  • ICCAs offer crucial lessons for participatory governance of official protected areas, that may help to resolve conflicts with local people;
  • ICCAs offer lessons in systems of conservation that integrate customary and statutory laws;
  • ICCAs help prevent excessive urban migration;
  • ICCAs can be the foundation of cultural identity and pride for countless indigenous peoples and local communities throughout the world.

The global coverage of ICCAs has been conservatively estimated to be comparable to that of governments’ protected areas, i.e. about 13% of the terrestrial surface of the planet. Globally, 400-800 million hectares of forest are owned/administered by communities, and land and resources in other ecosystems are also under community control. By no means are all of the areas under community control effectively conserved and secured (and therefore considered as “defined ICCAs”), but a substantial number are.

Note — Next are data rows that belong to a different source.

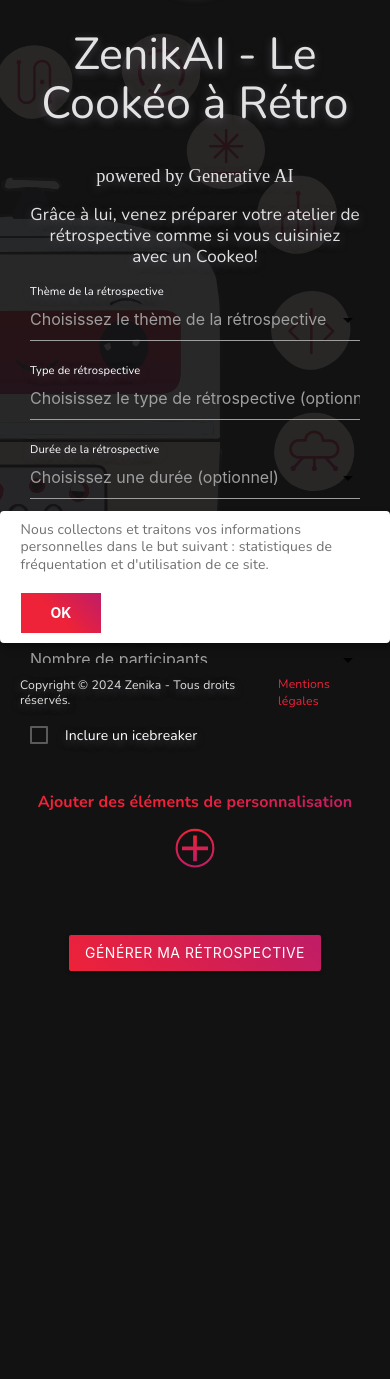
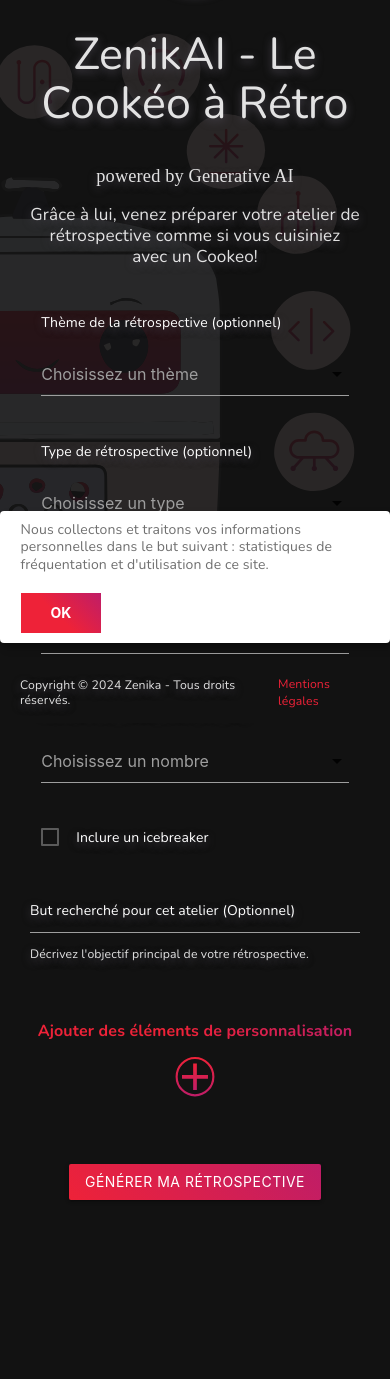
Before and after one commit to Zenika/cookeo-a-retro-lite, a Flask app: page / in a window 390 px wide. Shown: the part 121-1500 px from the top of the page. Before the commit the page ends 1092 px from the top, so only its background shows below. Run offline with Flask 3, Linux system fonts and the light colour scheme; parts of the project's set-up code (start-up, migrations or seed data) failed here and were passed over; some web fonts are replaced.

Commit message:
imprive responsiveness on index, add tooltip on result
test with gemini flash

improve prompt form gemini pro

Fix tootip

Fix sorted in option and card in retro history

```diff
--- a/app.py
+++ b/app.py
@@ -41,7 +41,7 @@
 generation_config = GenerationConfig(
     temperature=0.9,
     top_p=1.0,
-    top_k=32,
+    top_k=16,
     candidate_count=1,
     max_output_tokens=8192,
 )
@@ -62,6 +62,11 @@
 def load_options():
     """Load options from JSON file and return them."""
     options = load_json_file('retro_options.json')
+
+    for option_type in options:
+        if option_type not in ("durees", "types"):  # Exclure "durees" et "types" du tri
+            options[option_type] = sorted(options[option_type], key=lambda x: x.lower())
+
     return options
 
 # Send email using Mailgun
--- a/static/css/style.css
+++ b/static/css/style.css
@@ -137,6 +137,7 @@
     /* Add margin to main to make space for the footer */
     margin-top: 120px;
     /* Add margin to main to make space for the header */
+    background: rgba(18, 18, 18, 0.90);
 }
 
 footer {
@@ -165,6 +166,10 @@
 
 *:focus-visible {
     outline: 2px solid #858585 !important;
+}
+
+.select-wrapper {
+    margin-top: 50px;;
 }
 
 .select-wrapper input.select-dropdown {
@@ -280,21 +285,6 @@
     .generateSection {
         margin-top: 30px;
     }
-}
-
-@media only screen and (min-width: 600px) {
-    .contact {
-        position: fixed;
-        background: rgba(18, 18, 18, 0.90);
-        right: 50px !important;
-    }
-}
-
-@media only screen and (max-width: 600px) {
-    main {
-        background: rgba(18, 18, 18, 0.90);
-    }
-
 }
 
 .edit-section {
@@ -557,3 +547,30 @@
         width: 100%;
     }
 }
+
+fieldset {
+    border: none;
+}
+
+legend {
+    display: none;;
+}
+
+@media (pointer: coarse), (hover: none) {
+    [title] {
+      position: relative;
+      display: inline-flex;
+      justify-content: center;
+    }
+    [title]:focus::after {
+      content: attr(title);
+      position: absolute;
+      top: 90%;
+      color: #000;
+      background-color: #fff;
+      border: 1px solid;
+      width: fit-content;
+      padding: 3px;
+      z-index: 1;
+    }
+  }
--- a/templates/_retro_form.html
+++ b/templates/_retro_form.html
@@ -1,122 +1,128 @@
 <div class="container retro-form" id="retro-form">
     <div class="row">
-        <div id="title-container" class="col s12 m8">
-            <h1 class="center-align">ZenikAI - Le Cookéo à Rétro</h1>
-            <h2 class="center-align">powered by Generative AI</h2>
-            <p class="flow-text" style="text-align: center;">
+        <div id="title-container" class="col s12 m12">
+            <h1 class="center-align" id="main-title">ZenikAI - Le Cookéo à Rétro</h1>
+            <h2 class="center-align" id="subtitle">powered by Generative AI</h2>
+            <p class="flow-text" style="text-align: center;" id="intro-text">
                 Grâce à lui, venez préparer votre atelier de rétrospective comme si vous cuisiniez avec un
                 Cookeo!
             </p>
             <form id="myForm" action="/generate_retro" method="post">
+                <fieldset>
+                    <legend>Paramètres de la rétrospective</legend>
                     <div class="row">
-
-                    <div class="input-field col s12 m4">
+                        <div class="input-field col s12 m6 l3">
+                            <label for="theme">Thème de la rétrospective (optionnel)</label>
                             <select name="theme" id="theme">
-                            <option value="" disabled selected>Choisissez le thème de la rétrospective
-                                (optionnel)</option>
+                                <option value="" disabled selected>Choisissez un thème</option>
                                 {% for theme in options.themes %}
                                 <option value="{{ theme }}" {% if theme==userChoices.theme %}selected{% endif %}>{{
                                     theme }}</option>
                                 {% endfor %}
                             </select>
-                        <label for="theme">Thème de la rétrospective</label>
                         </div>
-                    <div class="input-field col s12 m4">
+                        <div class="input-field col s12 m6 l3">
+                            <label for="type">Type de rétrospective (optionnel)</label>
                             <select name="type" id="type">
-                            <option value="" disabled selected>Choisissez le type de rétrospective (optionnel)
-                            </option>
+                                <option value="" disabled selected>Choisissez un type</option>
                                 {% for type in options.types %}
                                 <option value="{{ type }}" {% if type==userChoices.type %}selected{% endif %}>{{
                                     type }}</option>
                                 {% endfor %}
                             </select>
-                        <label for="type">Type de rétrospective</label>
                         </div>
-                    <div class="input-field col s12 m4">
+                        <div class="input-field col s12 m6 l3">
+                            <label for="duree">Durée de la rétrospective (optionnel)</label>
                             <select name="duree" id="duree">
-                            <option value="" disabled selected>Choisissez une durée (optionnel)</option>
+                                <option value="" disabled selected>Choisissez une durée</option>
                                 {% for duree in options.durees %}
                                 <option value="{{ duree }}" {% if duree==userChoices.duree %}selected{% endif %}>{{
                                     duree }}</option>
                                 {% endfor %}
                             </select>
-                        <label for="duree">Durée de la rétrospective</label>
                         </div>
-                </div>
-                <div class="row">
-                    <div class="input-field col s12 m8">
-                        <textarea id="objective" name="objective" class="materialize-textarea"></textarea>
-                        <label for="objective" {% if objectives==userChoices.objectives %}selected{% endif
-                            %}>But recherché pour cet atelier (Optionnel)</label>
-                    </div>
-                    <div class="input-field col s12 m4 attendees" id="attendees-container">
-                        <select name="attendees" id="attendees" class="attendees">
-                            <option value="" disabled selected>Nombre de participants</option>
+                        <div class="input-field col s12 m6 l3 attendees" id="attendees-container">
+                            <label for="attendees">Nombre de participants (Requis)</label>
+                            <select name="attendees" id="attendees" class="attendees" aria-required="true">
+                                <option value="" disabled selected>Choisissez un nombre</option>
                                 {% for attendees in range(3, 21) %}
                                 <option value="{{ attendees }}" {% if attendees==userChoices.attendees %}selected{%
                                     endif %}>{{
                                     attendees }}</option>
                                 {% endfor %}
                             </select>
-                        <label for="attendees">Nombre de participants (Requis)</label>
-                        <span id="attendees-error" class="error-message" style="display: none;">Veuillez
-                            sélectionner le nombre de participants.</span>
+                            <span id="attendees-error" class="error-message" style="display: none;"
+                                role="alert">Veuillez sélectionner le nombre de participants.</span>
                         </div>
                     </div>
-                <div id="advancedOptions" style="display:none;">
+                    <div class="row">
+                        <div class="col s12">
+                            <label for="icebreaker">
+                                <input type="checkbox" name="icebreaker" id="icebreaker" {% if userChoices.icebreaker
+                                    %}checked{% endif %} />
+                                <span>Inclure un icebreaker</span>
+                            </label>
+                        </div>
+                    </div>
+                </fieldset>
+
+                <div class="row">
+                    <div class="input-field col s12 m8">
+                        <label for="objective">But recherché pour cet atelier (Optionnel)</label>
+                        <textarea id="objective" name="objective" class="materialize-textarea"
+                            aria-describedby="objective-help"></textarea>
+                        <span id="objective-help" class="help-text">Décrivez l'objectif principal de votre
+                            rétrospective.</span>
+                    </div>
+                </div>
+
+                <fieldset id="advancedOptions" style="display:none;">
+                    <legend>Options avancées</legend>
                     <div class="row">
                         <div class="input-field col s12 m4">
+                            <label for="base">Base de rétrospective (optionnel)</label>
                             <select name="base" id="base">
-                                <option value="" disabled selected>Choisissez une base (optionnel)</option>
+                                <option value="" disabled selected>Choisissez une base</option>
                                 {% for base in options.bases %}
                                 <option value="{{ base }}" {% if base==userChoices.base %}selected{% endif %}>{{
                                     base }}</option>
                                 {% endfor %}
                             </select>
-                            <label for="base">Base de rétrospective</label>
                         </div>
                         <div class="input-field col s12 m4">
+                            <label for="facilitation">Facilitation d'animation (optionnel)</label>
                             <select name="facilitation" id="facilitation">
-                                <option value="" disabled selected>Choisissez un type de facilitation
-                                    (optionnel)
-                                </option>
+                                <option value="" disabled selected>Choisissez un type</option>
                                 {% for facilitation in options.facilitations %}
                                 <option value="{{ facilitation }}" {% if facilitation==userChoices.facilitation
                                     %}selected{% endif %}>{{ facilitation }}</option>
                                 {% endfor %}
                             </select>
-                            <label for="facilitation">Facilitation d'animation</label>
                         </div>
                         <div class="col s12 m4">
-                            <label>
-                                <input type="checkbox" name="distanciel" {% if userChoices.distanciel
+                            <label for="distanciel">
+                                <input type="checkbox" name="distanciel" id="distanciel" {% if userChoices.distanciel
                                     %}checked{% endif %} />
                                 <span>Distanciel</span>
                             </label>
                         </div>
                     </div>
-                </div>
-                <div class="row">
-                    <div class="col s12">
-                        <label>
-                            <input type="checkbox" name="icebreaker" {% if userChoices.icebreaker %}checked{%
-                                endif %} />
-                            <span>Inclure un icebreaker</span>
-                        </label>
-                    </div>
-                </div>
+                </fieldset>
+
                 <div class="row buttons">
                     <div id="advancedOptionsPlus" class="col s12 m12">
                         <p class="label-btn">Ajouter des éléments de personnalisation</p>
                         <button type="button" id="advancedPlusButton"
-                            class="advanced-btn waves-effect waves-light"><img
-                                src="../static/img/btn-plus.svg" /></button>
+                            class="advanced-btn waves-effect waves-light" aria-expanded="false"
+                            aria-controls="advancedOptions"><img
+                                src="../static/img/btn-plus.svg" alt="Afficher les options avancées" /></button>
                     </div>
                     <div id="advancedOptionsLess" class="col s12 m12" style="display:none;">
                         <p class="label-btn">Enlever les éléments de personnalisation</p>
                         <button type="button" id="advancedLessButton"
-                            class="advanced-btn waves-effect waves-light"><img
-                                src="../static/img/btn-less.svg" /></button>
+                            class="advanced-btn waves-effect waves-light" aria-expanded="true"
+                            aria-controls="advancedOptions"><img
+                                src="../static/img/btn-less.svg" alt="Masquer les options avancées" /></button>
                     </div>
                     <div class="generateSection col s12 m12">
                         <button type="submit" class="btn waves-effect waves-light">Générer ma
```
Also changed, not shown: config/prompt_parts.txt (+7 -2 lines), templates/_contact_form.html (+7 -7 lines), templates/_retro_filter.html (added, +73 -0 lines), templates/_retro_history.html (+2 -6 lines). Lines whose indentation alone changed are shown as unchanged.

Threats and challenges to ICCAs
ICCAs face critical threats and challenges to their continued existence and functioning, such as:DSCN0539

  • Land and water grabbing, especially, the expropriation of “the commons” through processes of nationalisation and privatisation of land and natural resources, expropriation for the development of large infrastructure projects (dams, ports, roads, etc.), and land encroachments by illegal settlers;
  • Inappropriate “development” interventions and the unsustainable use of renewable and non-renewable resources (timber, fauna, minerals, etc.) by powerful outsiders or community members under the influence of market forces and perverse incentives;
  • Undermining of traditional institutions by centralised political systems, whereby governments take over most of the relevant functions and powers;
  • Inappropriate development and educational models, religious intrusions, and externally-driven change of local value systems (acculturation);
  • Lack of appropriate recognition and lack of appropriate political, legal and economic support that hamper community efforts to conserve their territories and natural resources through traditional means (this may include rules imposed by national conservation schemes such as protected areas or payments for economic services);
  • External and internal conflicts, inequities and weak local institutions;
  • Environmental and socio-economic disasters related to climate change and other major socio-economic change outside of local control.

First published on 04/10/2016, and last updated on 01/15/2019